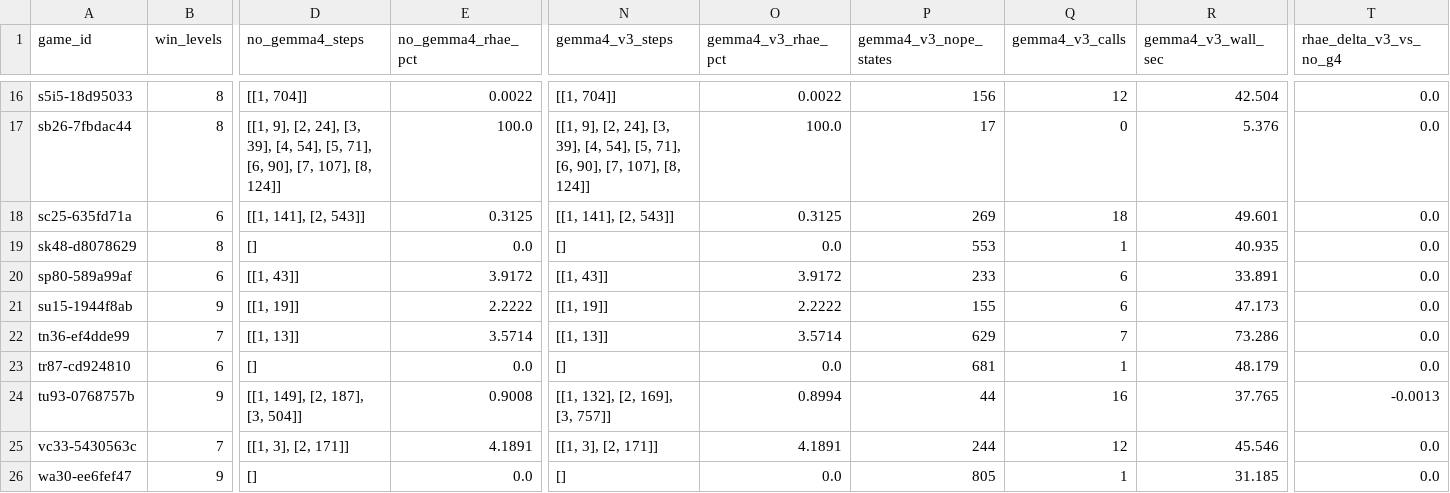
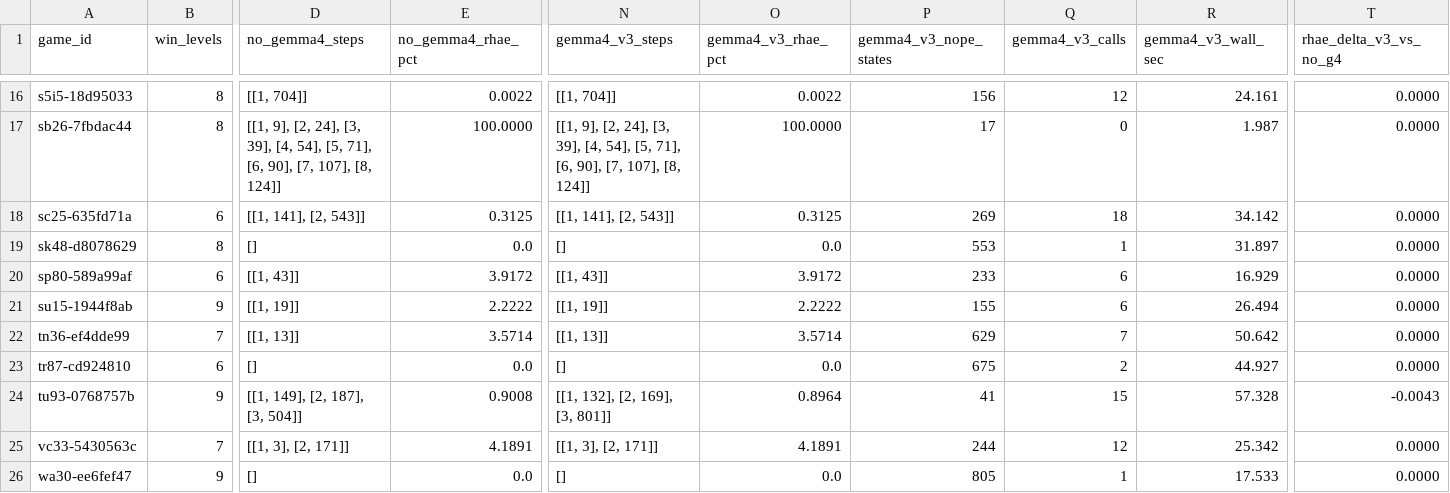
Before and after one commit to sneed-and-feed/projectdarksnail, a CSV file: results/darksnail_m5_no_gemma4_vs_gemma4_comparison.csv, drawn as a sheet; only a part is shown, gaps mark what is left out; the diff covers the shown part only; the diff names each change by its address in the sheet, - before the commit and + after, or states it on an @@ line.

Commit message:
results(arc3): archive live Colab Gemma-4-31B-IT + ContactGraphSheaf 30/183 evaluation receipt and diagnostics

```diff
--- a/results/darksnail_m5_no_gemma4_vs_gemma4_comparison.csv
+++ b/results/darksnail_m5_no_gemma4_vs_gemma4_comparison.csv
-R16 (gemma4_v3_wall_sec): 42.504
+R16 (gemma4_v3_wall_sec): 24.161
-T16:T23 (rhae_delta_v3_vs_no_g4): 0.0
+T16:T23 (rhae_delta_v3_vs_no_g4): 0.0000
-E17 (no_gemma4_rhae_pct): 100.0
+E17 (no_gemma4_rhae_pct): 100.0000
-O17 (gemma4_v3_rhae_pct): 100.0
+O17 (gemma4_v3_rhae_pct): 100.0000
-R17 (gemma4_v3_wall_sec): 5.376
+R17 (gemma4_v3_wall_sec): 1.987
-R18 (gemma4_v3_wall_sec): 49.601
+R18 (gemma4_v3_wall_sec): 34.142
-R19 (gemma4_v3_wall_sec): 40.935
+R19 (gemma4_v3_wall_sec): 31.897
-R20 (gemma4_v3_wall_sec): 33.891
+R20 (gemma4_v3_wall_sec): 16.929
-R21 (gemma4_v3_wall_sec): 47.173
+R21 (gemma4_v3_wall_sec): 26.494
-R22 (gemma4_v3_wall_sec): 73.286
+R22 (gemma4_v3_wall_sec): 50.642
-P23 (gemma4_v3_nope_states): 681
+P23 (gemma4_v3_nope_states): 675
-Q23 (gemma4_v3_calls): 1
+Q23 (gemma4_v3_calls): 2
-R23 (gemma4_v3_wall_sec): 48.179
+R23 (gemma4_v3_wall_sec): 44.927
-N24 (gemma4_v3_steps): [[1, 132], [2, 169], [3, 757]]
+N24 (gemma4_v3_steps): [[1, 132], [2, 169], [3, 801]]
-O24 (gemma4_v3_rhae_pct): 0.8994
+O24 (gemma4_v3_rhae_pct): 0.8964
-P24 (gemma4_v3_nope_states): 44
+P24 (gemma4_v3_nope_states): 41
-Q24 (gemma4_v3_calls): 16
+Q24 (gemma4_v3_calls): 15
-R24 (gemma4_v3_wall_sec): 37.765
+R24 (gemma4_v3_wall_sec): 57.328
-T24 (rhae_delta_v3_vs_no_g4): -0.0013
+T24 (rhae_delta_v3_vs_no_g4): -0.0043
-R25 (gemma4_v3_wall_sec): 45.546
+R25 (gemma4_v3_wall_sec): 25.342
-T25:T26 (rhae_delta_v3_vs_no_g4): 0.0
+T25:T26 (rhae_delta_v3_vs_no_g4): 0.0000
-R26 (gemma4_v3_wall_sec): 31.185
+R26 (gemma4_v3_wall_sec): 17.533
```
Also changed, not shown: 45 edited cells elsewhere in this file, results/darksnail_m5_offline_no_gemma4_per_game.csv, 7 other files.
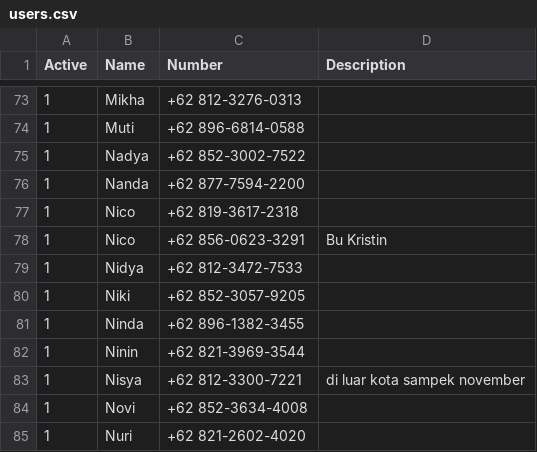
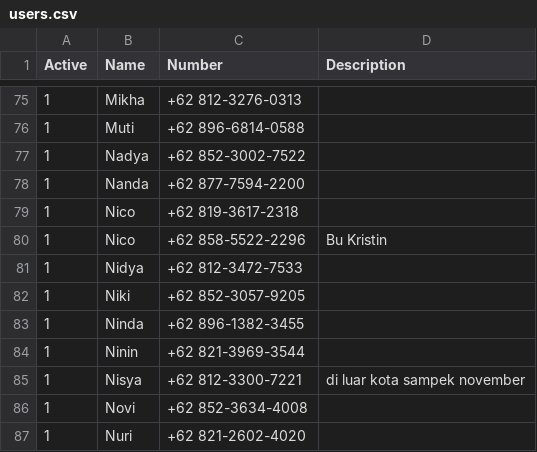
Before and after one commit to danielistyo/kppm, a CSV file: config/users.csv, drawn as a sheet; only a part is shown, gaps mark what is left out; the diff covers the shown part only.

```diff
--- a/config/users.csv
+++ b/config/users.csv
@@ -77,3 +79,3 @@ Active,Name,Number,Description
 1,Nico,+62 819-3617-2318
-1,Nico,+62 856-0623-3291,Bu Kristin
+1,Nico,+62 858-5522-2296,Bu Kristin
 1,Nidya,+62 812-3472-7533
```
Also changed, not shown: 3 added rows and 4 edited cells elsewhere in this file, 4 other files.
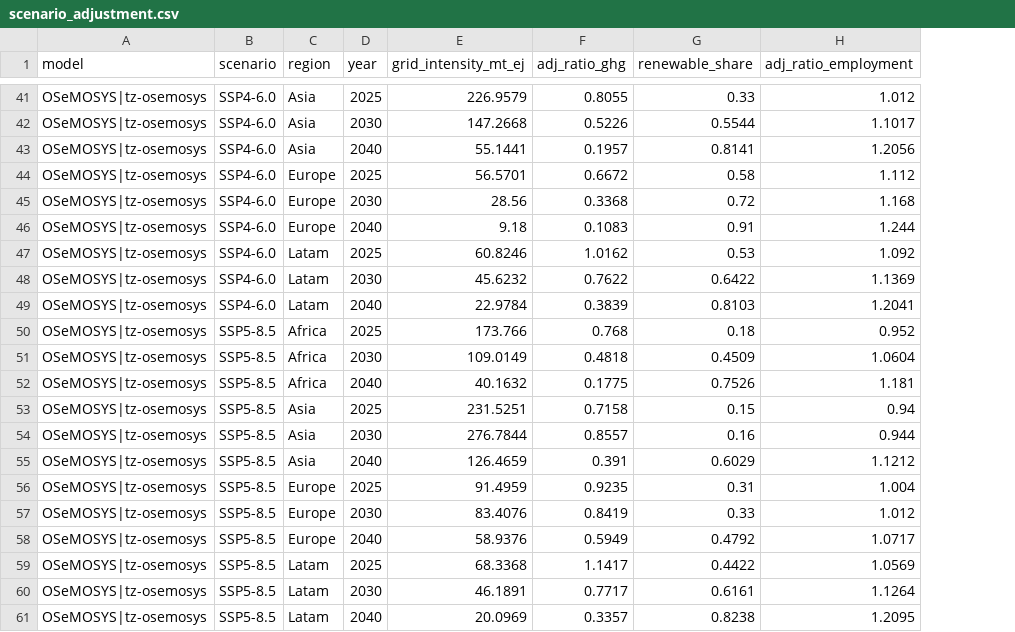
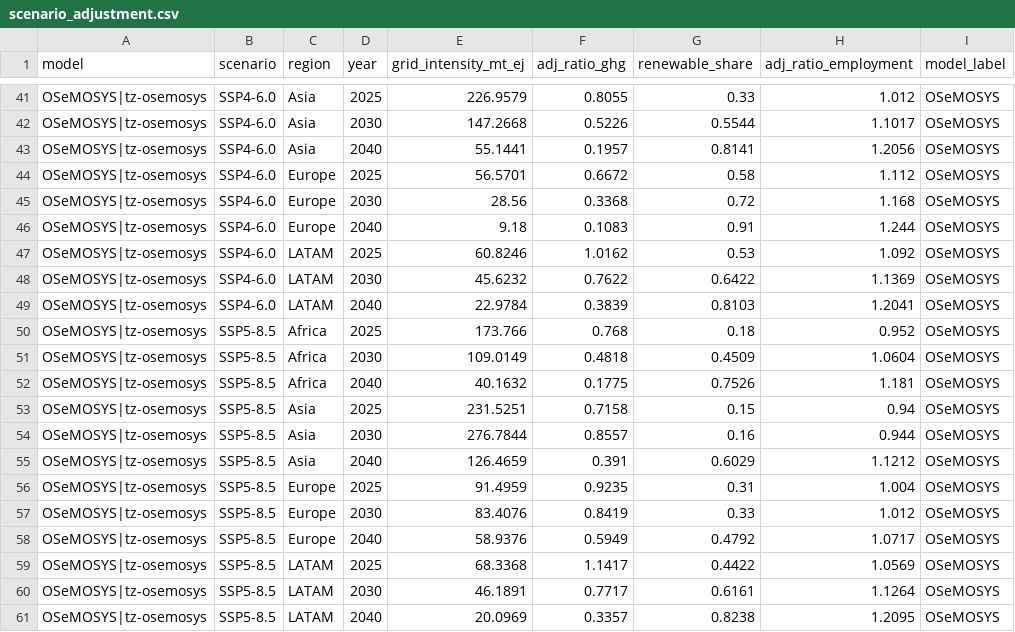
Before and after one commit to Greenings/transitionvaluation, a CSV file: project_assessment/results/scenario_adjustment.csv, drawn as a sheet; only a part is shown, gaps mark what is left out; the diff covers the shown part only; the diff names each change by its address in the sheet, - before the commit and + after, or states it on an @@ line.

```diff
--- a/project_assessment/results/scenario_adjustment.csv
+++ b/project_assessment/results/scenario_adjustment.csv
+column I (model_label), rows 41-61: all OSeMOSYS
-C47:C49 (region): Latam
+C47:C49 (region): LATAM
-C59:C61 (region): Latam
+C59:C61 (region): LATAM
```
Also changed, not shown: 9 edited cells elsewhere in this file, 2 other files.
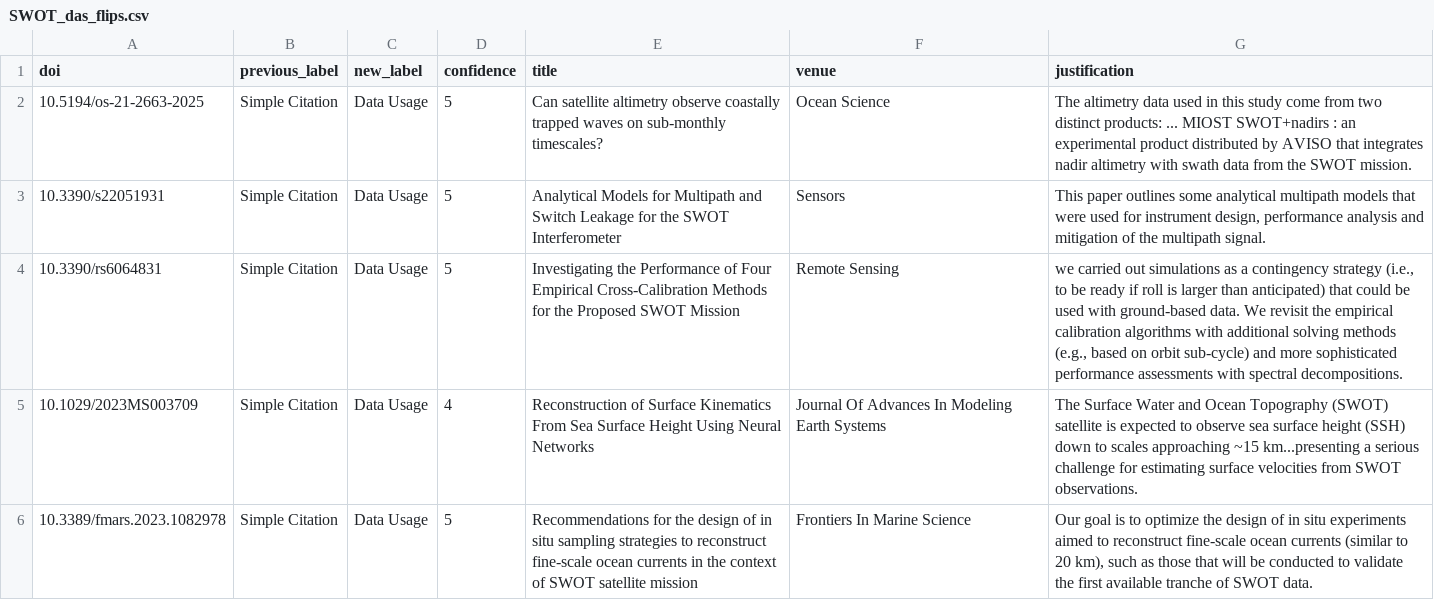
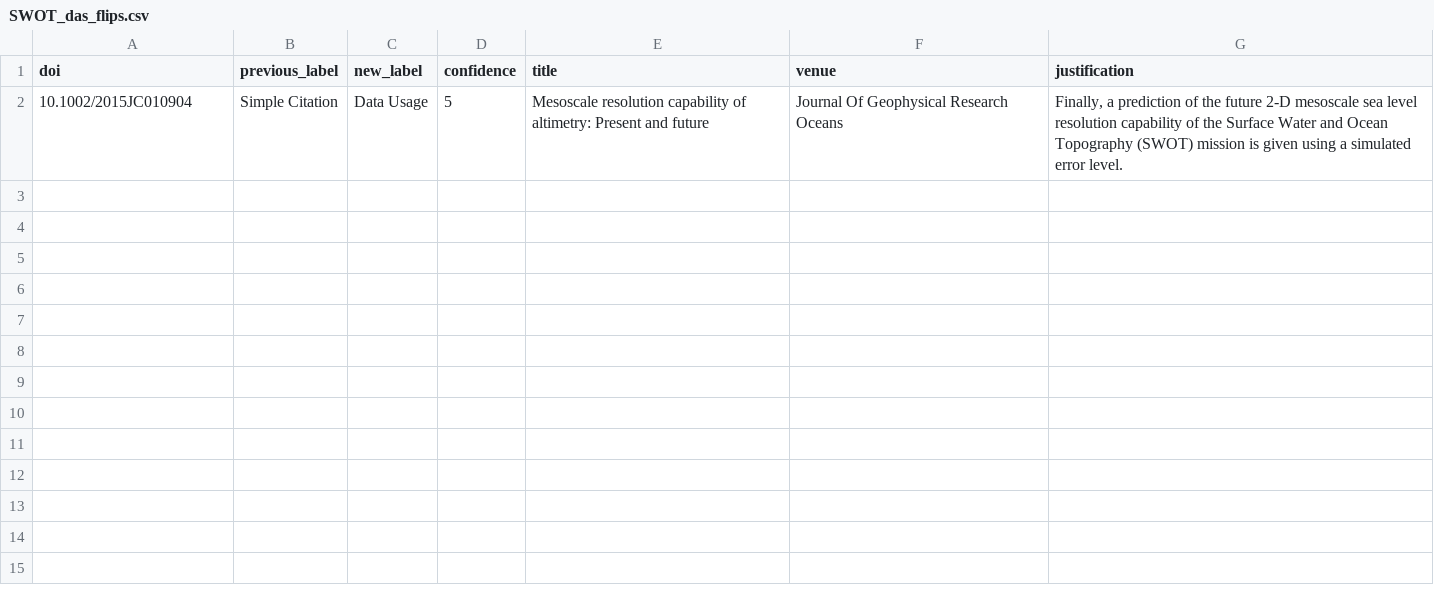
Before and after one commit to nasa-jpl/JEME, a CSV file: public/data/SWOT_das_flips.csv, drawn as a sheet.

Commit message:
DAS enrichment retry with Wiley/Elsevier TDM across JEME/JEOE models
Re-ran das_enrich.py --retry-failed on 9 models/missions after adding
Wiley and Elsevier TDM fetchers. Flips applied: CMS-Flux 1, ISSM 1,
MOMO-CHEM 2, SWOT 1. CARDAMOM, RAPID, LES, EDMF, GRACE, ECCO: 0 flips.
TDM retry recovered ~220 previously-failed ECCO fetches but none matched
markers or changed classification.

```diff
--- a/public/data/SWOT_das_flips.csv
+++ b/public/data/SWOT_das_flips.csv
@@ -1,6 +1,2 @@
 doi,previous_label,new_label,confidence,title,venue,justification
-10.5194/os-21-2663-2025,Simple Citation,Data Usage,5,Can satellite altimetry observe coastally trapped waves on sub-monthly timescales?,Ocean Science,The altimetry data used in this study come from two distinct products: ... MIOST SWOT+nadirs : an experimental product distributed by AVISO that integrates nadir altimetry with swath data from the SWOT mission.
-10.3390/s22051931,Simple Citation,Data Usage,5,Analytical Models for Multipath and Switch Leakage for the SWOT Interferometer,Sensors,"This paper outlines some analytical multipath models that were used for instrument design, performance analysis and mitigation of the multipath signal."
-10.3390/rs6064831,Simple Citation,Data Usage,5,Investigating the Performance of Four Empirical Cross-Calibration Methods for the Proposed SWOT Mission,Remote Sensing,"we carried out simulations as a contingency strategy (i.e., to be ready if roll is larger than anticipated) that could be used with ground-based data. We revisit the empirical calibration algorithms with additional solving methods (e.g., based on orbit sub-cycle) and more sophisticated performance assessments with spectral decompositions."
-10.1029/2023MS003709,Simple Citation,Data Usage,4,Reconstruction of Surface Kinematics From Sea Surface Height Using Neural Networks,Journal Of Advances In Modeling Earth Systems,The Surface Water and Ocean Topography (SWOT) satellite is expected to observe sea surface height (SSH) down to scales approaching ~15 km...presenting a serious challenge for estimating surface velocities from SWOT observations.
-10.3389/fmars.2023.1082978,Simple Citation,Data Usage,5,Recommendations for the design of in situ sampling strategies to reconstruct fine-scale ocean currents in the context of SWOT satellite mission,Frontiers In Marine Science,"Our goal is to optimize the design of in situ experiments aimed to reconstruct fine-scale ocean currents (similar to 20 km), such as those that will be conducted to validate the first available tranche of SWOT data."
+10.1002/2015JC010904,Simple Citation,Data Usage,5,Mesoscale resolution capability of altimetry: Present and future,Journal Of Geophysical Research Oceans,"Finally, a prediction of the future 2-D mesoscale sea level resolution capability of the Surface Water and Ocean Topography (SWOT) mission is given using a simulated error level."
```
Also changed, not shown: public/data/MOMO-CHEM_das_flips.csv, 4 other files.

> [Work required]: Go through the listing above and find each line containing the string "cells"; copy those lines.

> [Solution for this task]:
Also changed, not shown: 45 edited cells elsewhere in this file, results/darksnail_m5_offline_no_gemma4_per_game.csv, 7 other files.
Also changed, not shown: 3 added rows and 4 edited cells elsewhere in this file, 4 other files.
Also changed, not shown: 9 edited cells elsewhere in this file, 2 other files.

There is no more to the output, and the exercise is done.